# [YOUR GOAL]
The word "docs" marks the lines you need; copy each of them from the data.

----

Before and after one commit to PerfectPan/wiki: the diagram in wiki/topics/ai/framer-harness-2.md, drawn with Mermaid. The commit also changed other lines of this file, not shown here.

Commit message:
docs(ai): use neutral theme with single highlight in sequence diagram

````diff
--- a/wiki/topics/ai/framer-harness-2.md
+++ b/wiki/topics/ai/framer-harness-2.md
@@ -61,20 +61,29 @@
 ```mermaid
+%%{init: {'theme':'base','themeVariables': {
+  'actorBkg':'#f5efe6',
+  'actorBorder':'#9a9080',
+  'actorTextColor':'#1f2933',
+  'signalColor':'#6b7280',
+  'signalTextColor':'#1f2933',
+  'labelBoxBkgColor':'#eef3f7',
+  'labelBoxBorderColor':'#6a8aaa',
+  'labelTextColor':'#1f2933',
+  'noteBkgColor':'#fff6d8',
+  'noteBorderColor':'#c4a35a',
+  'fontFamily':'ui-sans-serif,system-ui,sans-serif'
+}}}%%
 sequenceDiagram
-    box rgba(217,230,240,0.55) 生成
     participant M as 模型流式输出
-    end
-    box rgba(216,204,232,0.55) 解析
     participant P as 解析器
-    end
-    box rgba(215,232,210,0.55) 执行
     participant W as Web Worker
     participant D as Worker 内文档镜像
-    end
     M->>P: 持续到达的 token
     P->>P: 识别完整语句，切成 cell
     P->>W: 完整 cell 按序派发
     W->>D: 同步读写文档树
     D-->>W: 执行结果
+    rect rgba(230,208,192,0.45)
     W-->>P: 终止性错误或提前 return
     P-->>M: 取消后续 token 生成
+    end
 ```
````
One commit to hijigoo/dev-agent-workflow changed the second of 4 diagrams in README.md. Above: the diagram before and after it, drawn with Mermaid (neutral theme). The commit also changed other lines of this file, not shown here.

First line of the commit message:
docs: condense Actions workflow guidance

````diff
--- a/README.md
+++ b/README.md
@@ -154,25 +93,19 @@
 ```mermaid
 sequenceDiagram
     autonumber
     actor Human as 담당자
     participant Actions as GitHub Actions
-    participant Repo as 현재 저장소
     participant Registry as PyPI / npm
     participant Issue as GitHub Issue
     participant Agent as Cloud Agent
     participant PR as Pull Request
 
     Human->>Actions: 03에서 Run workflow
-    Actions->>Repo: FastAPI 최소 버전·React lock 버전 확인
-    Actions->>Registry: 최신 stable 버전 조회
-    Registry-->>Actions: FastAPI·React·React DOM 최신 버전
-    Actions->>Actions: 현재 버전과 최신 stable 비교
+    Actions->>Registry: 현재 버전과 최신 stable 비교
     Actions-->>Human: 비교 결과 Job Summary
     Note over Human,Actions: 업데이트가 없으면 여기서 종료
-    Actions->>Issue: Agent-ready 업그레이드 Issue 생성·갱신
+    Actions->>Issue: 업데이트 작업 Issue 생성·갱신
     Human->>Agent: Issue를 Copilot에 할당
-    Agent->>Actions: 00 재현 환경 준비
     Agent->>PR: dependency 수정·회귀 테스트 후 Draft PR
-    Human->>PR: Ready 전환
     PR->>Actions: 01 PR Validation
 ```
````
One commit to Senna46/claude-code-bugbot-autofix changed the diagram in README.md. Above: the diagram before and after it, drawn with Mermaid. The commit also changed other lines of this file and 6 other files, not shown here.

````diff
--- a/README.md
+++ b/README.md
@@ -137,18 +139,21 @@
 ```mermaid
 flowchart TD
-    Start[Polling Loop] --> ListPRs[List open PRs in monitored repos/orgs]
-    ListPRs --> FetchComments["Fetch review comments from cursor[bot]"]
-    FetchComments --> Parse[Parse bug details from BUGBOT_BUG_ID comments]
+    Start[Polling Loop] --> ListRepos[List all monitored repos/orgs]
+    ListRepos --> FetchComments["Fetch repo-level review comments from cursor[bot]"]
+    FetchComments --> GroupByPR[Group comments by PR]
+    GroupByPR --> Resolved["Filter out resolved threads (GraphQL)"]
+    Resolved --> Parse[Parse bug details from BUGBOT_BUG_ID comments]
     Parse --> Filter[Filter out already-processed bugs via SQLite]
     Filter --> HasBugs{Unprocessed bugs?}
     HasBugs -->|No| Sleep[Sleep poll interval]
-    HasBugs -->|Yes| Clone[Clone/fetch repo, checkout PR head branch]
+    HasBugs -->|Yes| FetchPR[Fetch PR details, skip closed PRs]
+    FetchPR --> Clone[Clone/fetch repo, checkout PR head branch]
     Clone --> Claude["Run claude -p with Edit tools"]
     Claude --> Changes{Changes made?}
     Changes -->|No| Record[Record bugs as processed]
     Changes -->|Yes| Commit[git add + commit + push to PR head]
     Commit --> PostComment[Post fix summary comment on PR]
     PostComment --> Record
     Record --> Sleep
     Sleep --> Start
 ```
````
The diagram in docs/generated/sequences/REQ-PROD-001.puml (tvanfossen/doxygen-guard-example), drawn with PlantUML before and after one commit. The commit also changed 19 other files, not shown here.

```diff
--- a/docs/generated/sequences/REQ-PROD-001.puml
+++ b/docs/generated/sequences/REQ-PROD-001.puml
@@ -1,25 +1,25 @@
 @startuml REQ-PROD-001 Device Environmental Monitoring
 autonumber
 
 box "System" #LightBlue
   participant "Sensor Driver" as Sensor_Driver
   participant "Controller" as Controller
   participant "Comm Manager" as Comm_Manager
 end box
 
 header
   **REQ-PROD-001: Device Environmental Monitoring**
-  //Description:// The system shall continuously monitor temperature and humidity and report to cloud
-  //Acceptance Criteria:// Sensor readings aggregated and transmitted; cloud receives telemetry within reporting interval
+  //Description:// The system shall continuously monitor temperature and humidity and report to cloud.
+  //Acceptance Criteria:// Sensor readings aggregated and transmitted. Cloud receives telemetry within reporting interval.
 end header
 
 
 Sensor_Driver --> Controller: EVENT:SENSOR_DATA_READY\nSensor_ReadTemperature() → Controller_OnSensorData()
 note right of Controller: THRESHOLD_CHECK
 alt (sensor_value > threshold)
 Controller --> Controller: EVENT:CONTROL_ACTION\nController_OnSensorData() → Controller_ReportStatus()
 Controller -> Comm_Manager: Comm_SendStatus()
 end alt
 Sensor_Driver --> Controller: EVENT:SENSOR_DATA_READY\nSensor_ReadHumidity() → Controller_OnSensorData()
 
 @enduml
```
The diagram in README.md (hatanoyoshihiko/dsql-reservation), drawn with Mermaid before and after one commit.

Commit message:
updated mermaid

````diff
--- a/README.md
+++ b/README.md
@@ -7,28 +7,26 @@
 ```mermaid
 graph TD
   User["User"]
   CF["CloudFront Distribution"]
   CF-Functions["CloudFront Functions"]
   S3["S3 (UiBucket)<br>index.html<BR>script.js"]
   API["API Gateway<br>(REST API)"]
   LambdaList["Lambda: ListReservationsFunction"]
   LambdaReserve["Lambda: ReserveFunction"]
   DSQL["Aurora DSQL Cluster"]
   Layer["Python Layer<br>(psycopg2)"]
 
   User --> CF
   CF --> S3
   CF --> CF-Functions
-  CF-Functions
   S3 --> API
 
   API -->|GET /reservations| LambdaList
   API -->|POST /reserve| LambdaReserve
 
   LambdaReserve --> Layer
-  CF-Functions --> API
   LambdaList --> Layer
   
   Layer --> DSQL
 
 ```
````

----

# [TASK SOLUTION]
docs(ai): use neutral theme with single highlight in sequence diagram
docs: condense Actions workflow guidance
The diagram in docs/generated/sequences/REQ-PROD-001.puml (tvanfossen/doxygen-guard-example), drawn with PlantUML before and after one commit. The commit also changed 19 other files, not shown here.
--- a/docs/generated/sequences/REQ-PROD-001.puml
+++ b/docs/generated/sequences/REQ-PROD-001.puml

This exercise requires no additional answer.